I’ve been having many conversations lately with people in the midst of re-creating themselves. They are taking risks, trying new things, are excited about some of their new directions; however, they’re also butting up against the angst of change.
In step #5 of my 7 1/2 Steps to Transcend the Status Quo, I say: Get a plan for uncertainty. It’s the times of not knowing what to do, how to do it, when to do it, why to do it .. that get us in the hot seat. You see, when involved in change, we are way outside our comfort zone. It seems it would be so much easier to return to the space of doing what we already know, even though it’s not fulfilling or isn’t working. I mean, right? AT least with the old, we know what to expect, we’re not caught off guard. Example: If we have a job and can depend on a steady income, it’s easier to not leave than to risk NOT making money for a bit while we look for or try something different. If we live in a decent place in a nice neighborhood, in a nice city, in a nice state and we know a lot of people … even if we’re bored there, we want to stay, because … if we move someplace else.. what might it be like? Right?

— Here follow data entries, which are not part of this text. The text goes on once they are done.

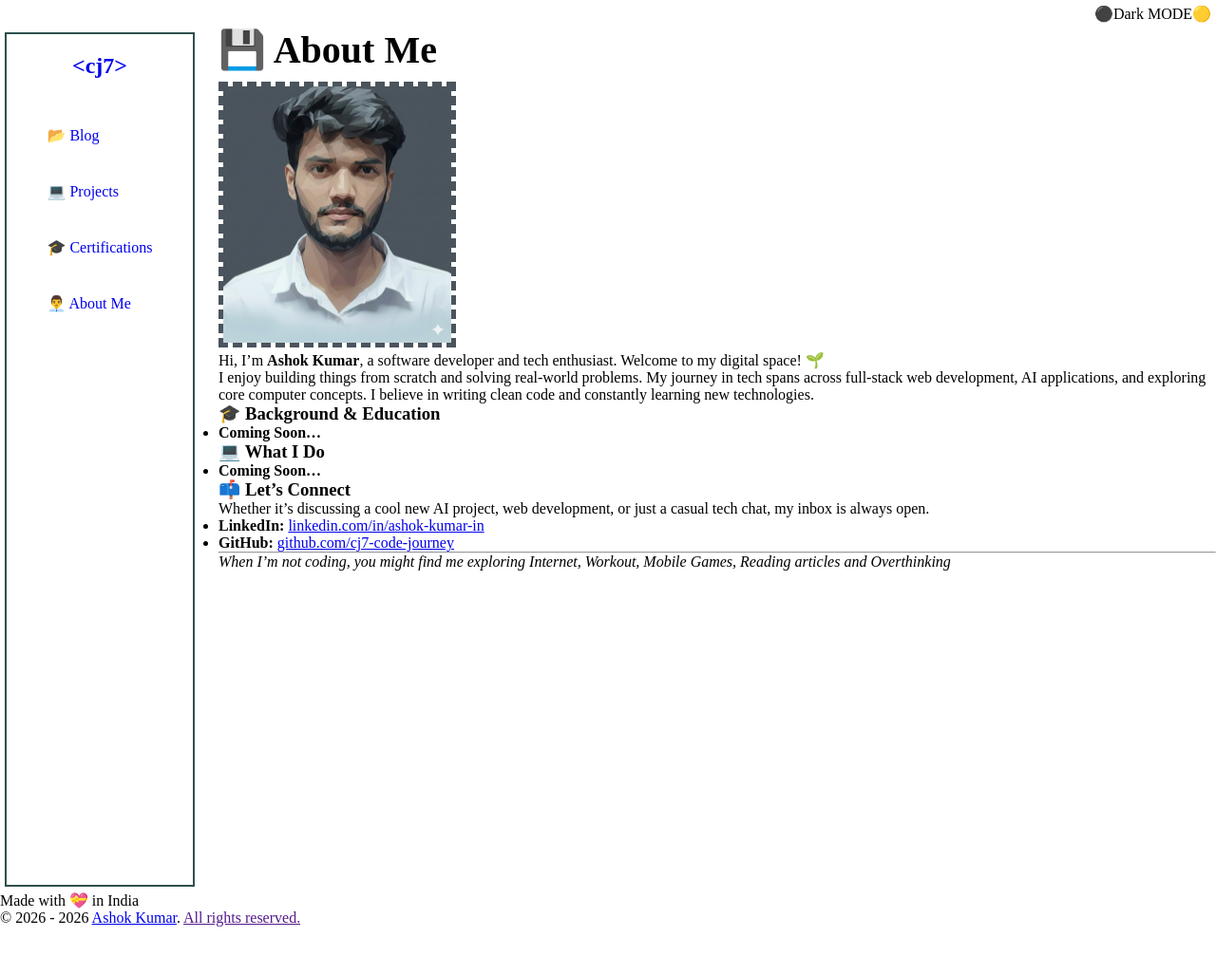
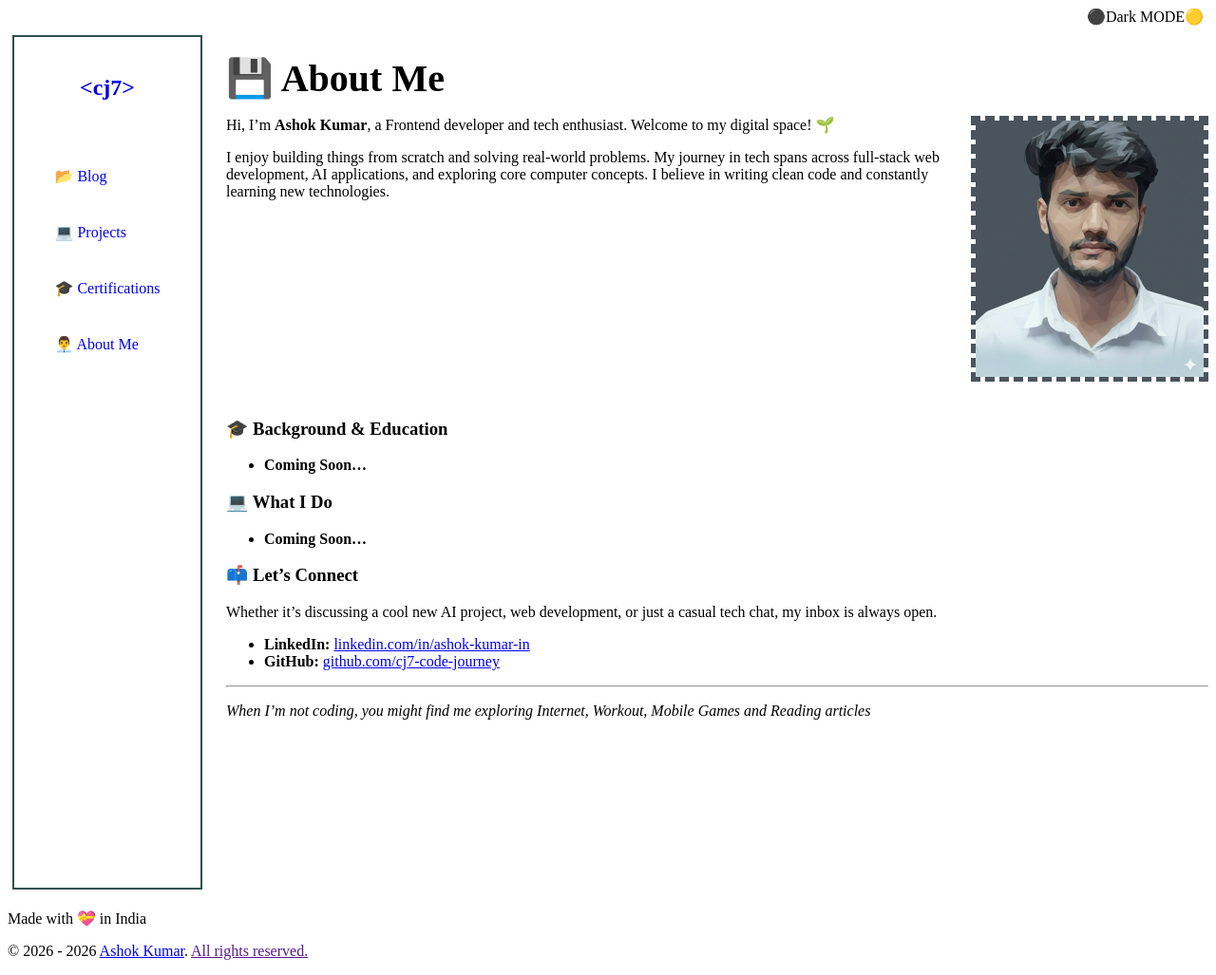
Before and after one commit to cj7-code-journey/cj7-code-journey.github.io, a Jekyll site: the page built from about.md, in a window 1280 px wide. Shown: the whole page at 95% size. Built offline with Jekyll 4.4.1, drawn with Linux system fonts in a browser that asks for light colours; before the commit the page ends 976 px from its top, so only the background shows below that.

Commit message:
Apply: styles on about page

```diff
--- a/about.md
+++ b/about.md
@@ -5,12 +5,14 @@ permalink: /about.html
 ---
 
 <h1 class="page-title">💾 About Me</h1>
-<img src="/assets/images/profile-pic.png" alt="Ashok Kumar" style="width: 250px; height: 280px;border:5px dashed #4b545d">
 
-Hi, I'm **Ashok Kumar**, a software developer and tech enthusiast. Welcome to my digital space! 🌱
+<img class="profile-pic" src="/assets/images/profile-pic.png" alt="Ashok Kumar">
+
+Hi, I'm **Ashok Kumar**, a Frontend developer and tech enthusiast. Welcome to my digital space! 🌱
 
 I enjoy building things from scratch and solving real-world problems. My journey in tech spans across full-stack web development, AI applications, and exploring core computer concepts. I believe in writing clean code and constantly learning new technologies.
 
+<div style="clear: both;"></div>
 
 ### 🎓 Background & Education
 
@@ -30,4 +32,4 @@ Whether it's discussing a cool new AI project, web development, or just a casual
 
 ---
 
-_When I'm not coding, you might find me exploring Internet, Workout, Mobile Games, Reading articles and Overthinking_
+_When I'm not coding, you might find me exploring Internet, Workout, Mobile Games and Reading articles_
--- a/assets/css/main.scss
+++ b/assets/css/main.scss
@@ -1,5 +1,6 @@
 ---
 ---
+
 :root {
     --bg-color: #ffffff;
     /* Dark Theme Background */
@@ -16,8 +17,6 @@
 
 //reset
 * {
-    margin: 0;
-    padding: 0;
     box-sizing: border-box;
 }
 
@@ -170,13 +169,15 @@ header {
     border-bottom: 1px solid var(--border-color);
 }
 
-.projects-grid, .certifications-grid {
+.projects-grid,
+.certifications-grid {
     display: grid;
     grid-template-columns: repeat(auto-fill, minmax(245px, 2fr));
     gap: 20px;
 }
 
-.project-card, .certification-card {
+.project-card,
+.certification-card {
     background-color: rgba(255, 255, 255, 0.02);
     border: 2px solid var(--border-color);
     border-radius: 8px;
@@ -186,44 +187,87 @@ header {
     transition: transform 0.2s, background-color 0.2s;
 }
 
-.project-card img,.certification-card img {
+.project-card img,
+.certification-card img {
     width: 100%;
     height: auto;
     border-radius: 8px;
     margin-bottom: 15px;
 }
 
-.project-card h3, .certification-card h3 {
+.project-card h3,
+.certification-card h3 {
     color: var(--text-heading);
     margin-top: 0;
     margin-bottom: 10px;
     font-size: 1.25rem;
 }
 
-.project-card p, .certification-card p {
+.project-card p,
+.certification-card p {
     margin: 0;
     font-size: 0.95rem;
 }
 
-.project-card:hover , .certification-card:hover {
+.project-card:hover,
+.certification-card:hover {
     transform: translateY(-3px);
     background-color: rgba(255, 255, 255, 0.05);
     border-color: rgba(23, 2, 94, 0.5);
     text-decoration: none;
 }
-.project-stack, .certification-stack{
-margin-top: 15px; margin-bottom: 20px; display: flex; flex-wrap: wrap; gap: 8px;
-}
-.project-stack span, .certification-stack span{
-    background: rgba(255, 255, 255, 0.05); color: var(--text-main); font-size: 0.8rem; padding: 4px 10px; border-radius: 20px; border: 1px solid var(--border-color); font-weight: 500;
+
+.project-stack,
+.certification-stack {
+    margin-top: 15px;
+    margin-bottom: 20px;
+    display: flex;
+    flex-wrap: wrap;
+    gap: 8px;
 }
 
-.project-links, .certification-links{
-    margin-top: auto; display: flex; gap: 10px;
+.project-stack span,
+.certification-stack span {
+    background: rgba(255, 255, 255, 0.05);
+    color: var(--text-main);
+    font-size: 0.8rem;
+    padding: 4px 10px;
+    border-radius: 20px;
+    border: 1px solid var(--border-color);
+    font-weight: 500;
 }
-.project-links a, .certification-links a{
-    padding: 6px 12px; background: rgba(255,255,255,0.05); color: var(--text-heading); border: 1px solid var(--border-color); border-radius: 4px; text-decoration: none; font-size: 0.85rem; transition: 0.2s;
+
+.project-links,
+.certification-links {
+    margin-top: auto;
+    display: flex;
+    gap: 10px;
 }
-.project-links span, .certification-links span{
+
+.project-links a,
+.certification-links a {
+    padding: 6px 12px;
+    background: rgba(255, 255, 255, 0.05);
+    color: var(--text-heading);
+    border: 1px solid var(--border-color);
+    border-radius: 4px;
+    text-decoration: none;
+    font-size: 0.85rem;
+    transition: 0.2s;
+}
+
+.project-links span,
+.certification-links span {
     margin-right: 5px;
 }
+
+//about page
+.profile-pic {
+    float: right;
+    margin-left: 30px;
+    margin-bottom: 20px;
+    width: 250px;
+    height: 280px;
+    object-fit: cover;
+    border: 5px dashed #4b545d
+}
```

Making a change, shifting a behavior involves a huge learning curve. We are in uncharted waters. Say you always worked in a company and now you’re the boss of your own company. You have to do it all and you probably don’t know how to do it all. You could hire help, but maybe you can’t afford to yet… so, the learning curve.
Let’s zoom down now into the emotional side. There’s the practical side .. the decision making side, weighing the pros and cons of a change. Say you decide you’re close to doing it OR you’ve already made the shift. Here’s what happens:
On the one side, you’re feeling:
• Difficulty in accepting help or asking for it
• A Sense of righteousness … e.g. “I know what I’m talking about, you can’t tell, etc”
• Impatience — things aren’t happening fast enough.
Sound familiar? It certainly does to me. That about sums up my negative side or the challenging side of my personality.
However, on the other side, there are some more useful ways to be or feel.
• Be authentic/ humble
• Be passionate
• Be open
• Ask for what you need and be willing to accept it
• Be vulnerable
• Be truthful
• Be optimisitc
• Be CLEAR about your goals
Do you have some of these ways of being? I do.
In a recent conversation with a wonderful mentor of mine, she challenged me to look at both sides of my schizophrenic self. I’m all of this stuff.
I’m incredibly independent, driven, a bit demanding at times, self-righteous, impatient .. and I’m incredibly fearful at times.
However, I also am all of the things on the second list.
In our conversation, we determined that all I have to do when I’m in the space of the first list is CHOOSE to shift to my other ways of being.
In a moment, when fearful, I can CHOOSE to be vulnerable .. that gives me more choice: I can stay with the fear, and cry and curl up and vent (sometimes very useful) … OR I can choose to be optimistic, remember how passionate I am and ask for help.
The way through (there is no “way out”) .. is to CHOOSE in the moment how you want to be. Try it on, see if it works.
Reinvention is not easy, but it is very rewarding. Remember what I often say:
“Don’t die with your dreams inside you.” … take on the life, job, relationship, etc that you want … have it your way.
Have a great weekend.